If you aren’t regularly checking on your GMB listing, you might not even realize that your GMB listing is missing, because Google doesn’t send notifications of these changes. And that could potentially mean A LOT of lost business.
Do rank checks and look for any changes.
Rankings aren’t everything, but you do need to know where/if you’re showing up in search results. It’s important to do this on a regular basis because rankings can change.
Did you suddenly drop from position 2 to position 11 in organic search results? It’s time to do some investigative work. What’s changed? Was it something on your website or was it something Google or a competitor did? What do you need to do to see your rankings improve? It may take some time to figure out the answer to this, but it’s well worth it! And while you’re investigating, remember that rankings can vary depending on the location of the searcher, as well as other factors, so don’t think it’s something that’s always the same for everyone.

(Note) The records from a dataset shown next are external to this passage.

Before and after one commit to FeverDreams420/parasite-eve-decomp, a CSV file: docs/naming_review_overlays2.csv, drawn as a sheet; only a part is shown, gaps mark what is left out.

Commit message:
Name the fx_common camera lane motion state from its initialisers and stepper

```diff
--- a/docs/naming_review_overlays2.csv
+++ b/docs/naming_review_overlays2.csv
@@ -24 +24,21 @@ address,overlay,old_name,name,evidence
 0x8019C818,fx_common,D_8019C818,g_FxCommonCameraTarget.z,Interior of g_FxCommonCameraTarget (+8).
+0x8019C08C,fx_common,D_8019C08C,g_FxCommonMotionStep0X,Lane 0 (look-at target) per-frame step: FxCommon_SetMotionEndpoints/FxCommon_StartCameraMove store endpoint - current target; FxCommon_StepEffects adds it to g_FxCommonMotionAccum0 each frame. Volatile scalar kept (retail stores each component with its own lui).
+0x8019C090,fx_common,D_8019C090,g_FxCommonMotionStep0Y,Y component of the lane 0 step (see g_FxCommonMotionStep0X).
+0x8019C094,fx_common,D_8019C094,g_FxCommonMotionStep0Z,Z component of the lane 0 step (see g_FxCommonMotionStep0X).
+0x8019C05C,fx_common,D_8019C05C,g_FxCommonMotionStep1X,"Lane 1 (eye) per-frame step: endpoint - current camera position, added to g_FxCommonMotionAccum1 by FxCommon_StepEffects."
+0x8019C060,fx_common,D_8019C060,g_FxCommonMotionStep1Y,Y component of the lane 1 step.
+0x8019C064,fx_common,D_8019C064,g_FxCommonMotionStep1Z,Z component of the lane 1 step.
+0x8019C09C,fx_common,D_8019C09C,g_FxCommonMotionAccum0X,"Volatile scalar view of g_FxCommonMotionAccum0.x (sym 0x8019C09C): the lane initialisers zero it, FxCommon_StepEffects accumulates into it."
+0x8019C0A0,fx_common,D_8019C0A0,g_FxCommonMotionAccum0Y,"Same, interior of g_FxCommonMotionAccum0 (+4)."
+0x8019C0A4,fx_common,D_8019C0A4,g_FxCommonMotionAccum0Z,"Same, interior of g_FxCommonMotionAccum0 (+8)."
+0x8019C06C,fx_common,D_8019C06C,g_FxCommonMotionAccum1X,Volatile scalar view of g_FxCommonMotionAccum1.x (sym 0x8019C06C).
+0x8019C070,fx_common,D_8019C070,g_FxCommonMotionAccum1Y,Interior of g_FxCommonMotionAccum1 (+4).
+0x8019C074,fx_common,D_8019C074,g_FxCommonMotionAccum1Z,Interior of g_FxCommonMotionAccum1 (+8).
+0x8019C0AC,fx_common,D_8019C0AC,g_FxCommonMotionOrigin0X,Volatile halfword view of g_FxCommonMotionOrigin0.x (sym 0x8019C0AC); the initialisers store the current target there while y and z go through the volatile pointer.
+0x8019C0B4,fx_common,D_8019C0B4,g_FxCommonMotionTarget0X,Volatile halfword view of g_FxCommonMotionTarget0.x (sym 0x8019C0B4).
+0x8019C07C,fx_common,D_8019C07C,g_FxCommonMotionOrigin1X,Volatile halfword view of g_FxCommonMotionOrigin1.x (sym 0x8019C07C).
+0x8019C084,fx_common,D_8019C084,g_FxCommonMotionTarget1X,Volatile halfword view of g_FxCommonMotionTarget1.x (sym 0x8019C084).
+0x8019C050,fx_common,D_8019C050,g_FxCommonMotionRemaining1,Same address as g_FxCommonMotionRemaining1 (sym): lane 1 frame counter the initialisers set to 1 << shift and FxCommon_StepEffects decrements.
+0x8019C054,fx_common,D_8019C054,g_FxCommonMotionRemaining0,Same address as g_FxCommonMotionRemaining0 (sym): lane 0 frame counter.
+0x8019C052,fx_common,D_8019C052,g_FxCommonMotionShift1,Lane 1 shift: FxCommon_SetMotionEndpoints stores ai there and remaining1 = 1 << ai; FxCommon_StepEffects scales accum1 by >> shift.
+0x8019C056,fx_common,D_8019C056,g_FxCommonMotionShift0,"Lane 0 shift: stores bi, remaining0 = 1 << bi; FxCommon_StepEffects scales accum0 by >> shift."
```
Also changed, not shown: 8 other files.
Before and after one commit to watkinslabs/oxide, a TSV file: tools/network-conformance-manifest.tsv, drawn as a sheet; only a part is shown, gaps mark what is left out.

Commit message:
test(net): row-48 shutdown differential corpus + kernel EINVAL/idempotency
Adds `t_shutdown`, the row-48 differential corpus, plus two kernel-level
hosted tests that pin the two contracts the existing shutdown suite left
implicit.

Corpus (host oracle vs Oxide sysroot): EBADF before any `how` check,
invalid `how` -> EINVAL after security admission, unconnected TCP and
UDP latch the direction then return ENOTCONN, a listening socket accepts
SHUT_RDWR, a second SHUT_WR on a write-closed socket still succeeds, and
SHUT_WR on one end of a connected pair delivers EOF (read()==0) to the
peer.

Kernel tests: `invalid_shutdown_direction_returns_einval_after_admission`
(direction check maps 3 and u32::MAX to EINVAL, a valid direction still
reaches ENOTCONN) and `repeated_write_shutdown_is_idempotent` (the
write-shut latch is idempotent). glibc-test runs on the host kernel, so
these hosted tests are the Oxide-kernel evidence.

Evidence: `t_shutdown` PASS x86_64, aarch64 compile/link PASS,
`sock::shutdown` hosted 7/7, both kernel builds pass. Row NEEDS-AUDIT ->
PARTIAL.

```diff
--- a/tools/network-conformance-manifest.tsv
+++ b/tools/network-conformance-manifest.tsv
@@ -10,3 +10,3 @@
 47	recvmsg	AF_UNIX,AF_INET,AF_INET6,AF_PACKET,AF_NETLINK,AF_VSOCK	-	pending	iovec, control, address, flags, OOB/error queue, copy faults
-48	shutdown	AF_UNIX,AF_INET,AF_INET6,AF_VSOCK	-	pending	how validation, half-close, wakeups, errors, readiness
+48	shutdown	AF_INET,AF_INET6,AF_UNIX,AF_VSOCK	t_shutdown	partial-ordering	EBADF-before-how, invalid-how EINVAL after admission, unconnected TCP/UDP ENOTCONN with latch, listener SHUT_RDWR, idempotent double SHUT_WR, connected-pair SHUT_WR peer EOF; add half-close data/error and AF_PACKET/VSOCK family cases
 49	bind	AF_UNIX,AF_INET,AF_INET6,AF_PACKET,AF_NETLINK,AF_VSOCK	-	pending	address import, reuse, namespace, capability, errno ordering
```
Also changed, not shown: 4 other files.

Tool tip: You can track your rankings by searching for your business in Google using incognito mode. You may also want to invest in SEO tools from BrightLocal, which allow you to track rankings, audit citations, and do a whole host of other necessary tasks.
Do analytics checks.
Who’s coming to your site? How are they finding you? Have there been any recent spikes or drops in traffic? What caused it?
A big drop in traffic could be caused by a number of different things. When you notice big changes, it’s important to take the time to dig deep and figure out what’s behind the drop. Knowing will allow you to react faster and make any changes you need to make before there’s a significant impact on your business.
But analytics checks don’t just alert you to bad news! Did you have a big spike in traffic after posting a new blog post? Great! Now you know what types of content and topics are bringing you the most traffic, so you can create more content like that. But if you never take the time to look at the analytics, you’ll never know these things!
Tool tip: Google Analytics is a great tool to use for this task.
Check & update plugins.
If you have plugins on your website, like Yoast (a social plugin), you’ll need to regularly check them for any updates, issues, or improvements. Too many plugins/outdated plugins can slow down your site and cause issues, so it’s important that this be a routine check. The best way to do this is to log in to your website. WordPress and other platforms like it will normally alert you if updates are needed.
Do backlink checks.
Backlinks are links that are coming to your site from another website, and these can have a positive or negative impact on your rankings. High-quality links can improve your authority and give you a bit of a rankings boost, but not all links are good links to have. If you’re being linked to by spammy sites, those low-quality links may do you more harm than good. You’ll want to have any questionably links removed so Google doesn’t think you’re crap, just because the sites linking to you are.
Tool tip: For backlink checks, there are helpful tools out there like Majestic, Search Console, and SEO Spyglass.
Do page speed checks.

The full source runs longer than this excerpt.